** Opening Material supplied block **
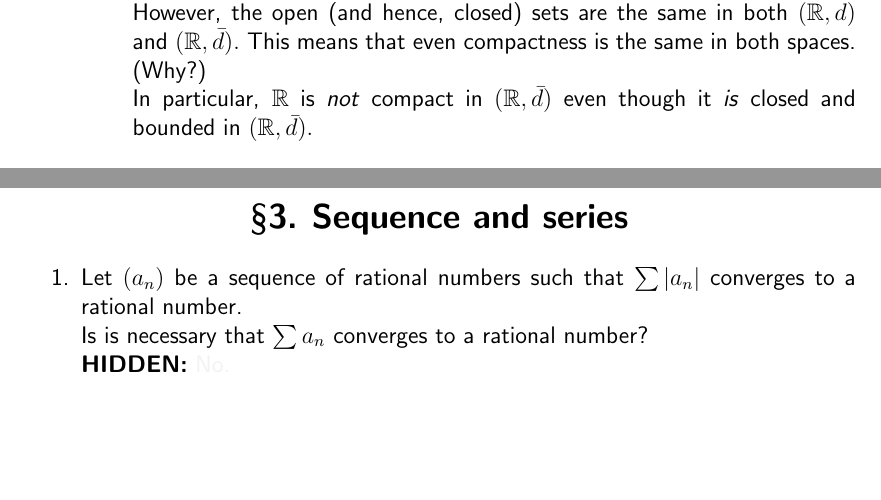
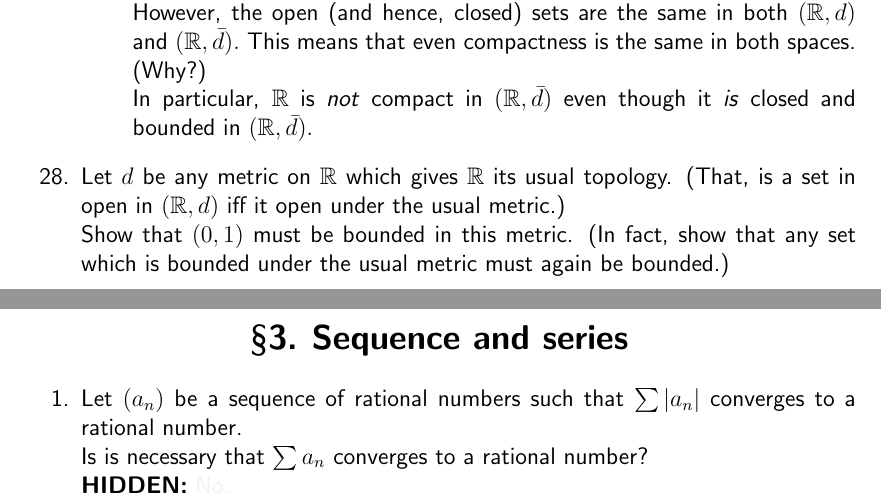
Before and after one commit to aryamanmaithani/math, a LaTeX document (ma-403/extra.tex): two parts of pages 10 and 11 of 24, joined at a grey line, cut so that both start at the same text, the shorter picture padded with empty space. Compiled offline with pdfLaTeX.

Commit message:
added ques

```diff
--- a/ma-403/extra.tex
+++ b/ma-403/extra.tex
@@ -314,6 +314,9 @@
 		However, the open (and hence, closed) sets are the same in both $(\mathbb{R}, d)$ and $(\mathbb{R}, \bar{d}).$ This means that even compactness is the same in both spaces. (Why?)\\
 		In particular, $\mathbb{R}$ is \emph{not} compact in $(\mathbb{R}, \bar{d})$ even though it \emph{is} closed and bounded in $(\mathbb{R}, \bar{d}).$
 	\end{enumerate}
+	%
+	\item Let $d$ be any metric on $\mathbb{R}$ which gives $\mathbb{R}$ its usual topology. (That, is a set in open in $(\mathbb{R}, d)$ iff it open under the usual metric.)\\
+	Show that $(0, 1)$ must be bounded in this metric. (In fact, show that any set which is bounded under the usual metric must again be bounded.)
 \end{enumerate}
 \newpage\section{Sequence and series}
 \begin{enumerate}
```
Also changed, not shown: ma-403/extra.pdf.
** Closing Material supplied block **
*Task goal*
Reproduce the material exactly. Pictures stay out.

*Task output*
Before and after one commit to aryamanmaithani/math, a LaTeX document (ma-403/extra.tex): two parts of pages 10 and 11 of 24, joined at a grey line, cut so that both start at the same text, the shorter picture padded with empty space. Compiled offline with pdfLaTeX.

Commit message:
added ques

```diff
--- a/ma-403/extra.tex
+++ b/ma-403/extra.tex
@@ -314,6 +314,9 @@
 		However, the open (and hence, closed) sets are the same in both $(\mathbb{R}, d)$ and $(\mathbb{R}, \bar{d}).$ This means that even compactness is the same in both spaces. (Why?)\\
 		In particular, $\mathbb{R}$ is \emph{not} compact in $(\mathbb{R}, \bar{d})$ even though it \emph{is} closed and bounded in $(\mathbb{R}, \bar{d}).$
 	\end{enumerate}
+	%
+	\item Let $d$ be any metric on $\mathbb{R}$ which gives $\mathbb{R}$ its usual topology. (That, is a set in open in $(\mathbb{R}, d)$ iff it open under the usual metric.)\\
+	Show that $(0, 1)$ must be bounded in this metric. (In fact, show that any set which is bounded under the usual metric must again be bounded.)
 \end{enumerate}
 \newpage\section{Sequence and series}
 \begin{enumerate}
```
Also changed, not shown: ma-403/extra.pdf.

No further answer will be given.